Artificial intelligence (AI) systems are revolutionizing everyday tasks and functions from commerce to education and employment. As these systems further advance, they are also amplifying some of the external biases that exist within society, and in some cases decreasing access to economic opportunities for certain users. The U.S. and other countries are seeking clarity on how to develop responsible AI to reduce consumer harms. For example, Germany has attempted to improve the classification of AI, incorporating high-risk categories such as the degree of environmental, economic, and societal impact, as well as the probability of consumer harm. As efforts to standardize AI principles and processes proceed, how do we ensure more responsible outcomes and model performance? Should policymakers and other stakeholders look to AI certifications, rating systems, labeling, or other tools to surface potential blind spots in the technology’s performance? What roles should computer scientists, policymakers, and civil society leaders play in generating more trustworthy AI systems? How can civil society be more engaged in providing feedback on the AI’s design and outputs?
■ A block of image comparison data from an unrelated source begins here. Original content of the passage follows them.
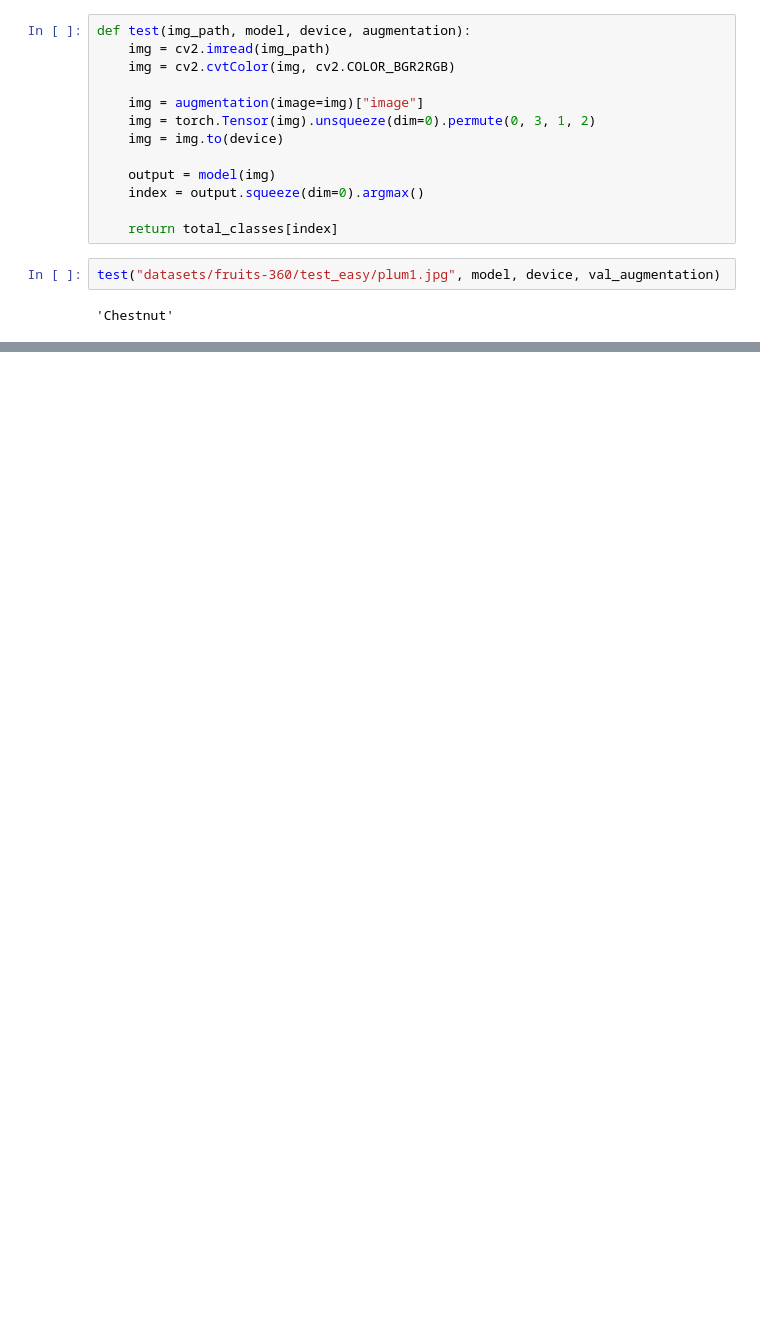
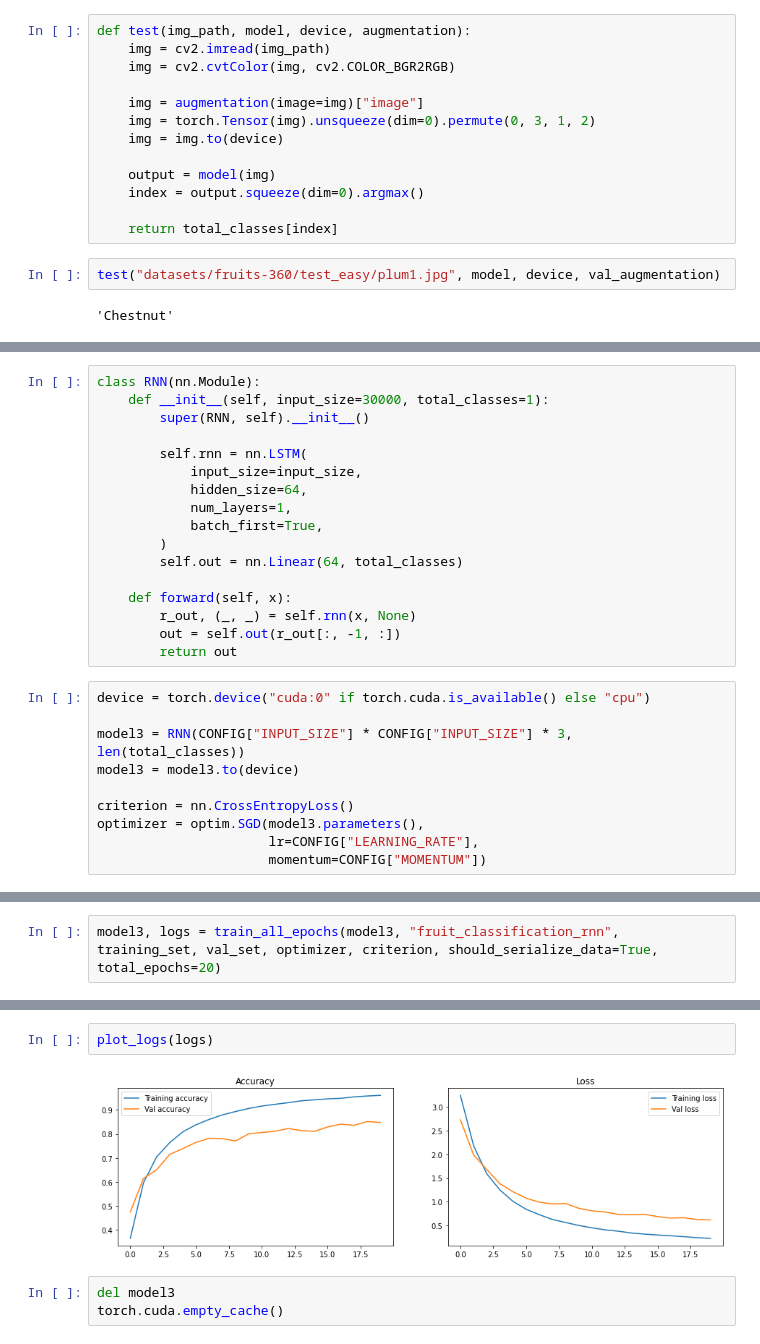
Before and after one commit to tailtq/ml08-course, a Jupyter notebook: 06_fruit_classification.ipynb, the cells around one changed output, grey strips where cells are left out. Cells and saved outputs as stored; diff of their text form; blank space fills up the shorter version.

```diff
--- a/06_fruit_classification.ipynb
+++ b/06_fruit_classification.ipynb
@@ -448,0 +466,27 @@ torchvision.models.vgg.VGG
+# %%
+class RNN(nn.Module):
+    def __init__(self, input_size=30000, total_classes=1):
+        super(RNN, self).__init__()
+
+        self.rnn = nn.LSTM(
+            input_size=input_size,
+            hidden_size=64,
+            num_layers=1,
+            batch_first=True,
+        )
+        self.out = nn.Linear(64, total_classes)
+
+    def forward(self, x):
+        r_out, (_, _) = self.rnn(x, None)
+        out = self.out(r_out[:, -1, :])
+        return out
+# %%
+device = torch.device("cuda:0" if torch.cuda.is_available() else "cpu")
+
+model3 = RNN(CONFIG["INPUT_SIZE"] * CONFIG["INPUT_SIZE"] * 3, len(total_classes))
+model3 = model3.to(device)
+
+criterion = nn.CrossEntropyLoss()
+optimizer = optim.SGD(model3.parameters(),
+                      lr=CONFIG["LEARNING_RATE"],
+                      momentum=CONFIG["MOMENTUM"])
@@ -448,0 +515,2 @@ torchvision.models.vgg.VGG
+# %%
+model3, logs = train_all_epochs(model3, "fruit_classification_rnn", training_set, val_set, optimizer, criterion, should_serialize_data=True, total_epochs=20)
@@ -448,0 +535,7 @@ torchvision.models.vgg.VGG
+# %%
+plot_logs(logs)
+# %% [output]
+[figure, added]
+# %%
+del model3
+torch.cuda.empty_cache()
```
Also changed, not shown: parts of 33 cells of this notebook.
On October 1, the Center for Technology Innovation at Brookings hosted a panel of experts to discuss potential markers and best practices to increase consumer trust in AI performance. The conversation also explored Brookings Senior Fellow Nicol Turner Lee’s preliminary development of Energy Star-style consumer ratings system that could potentially result in more lucid, inclusive, and responsible AI systems.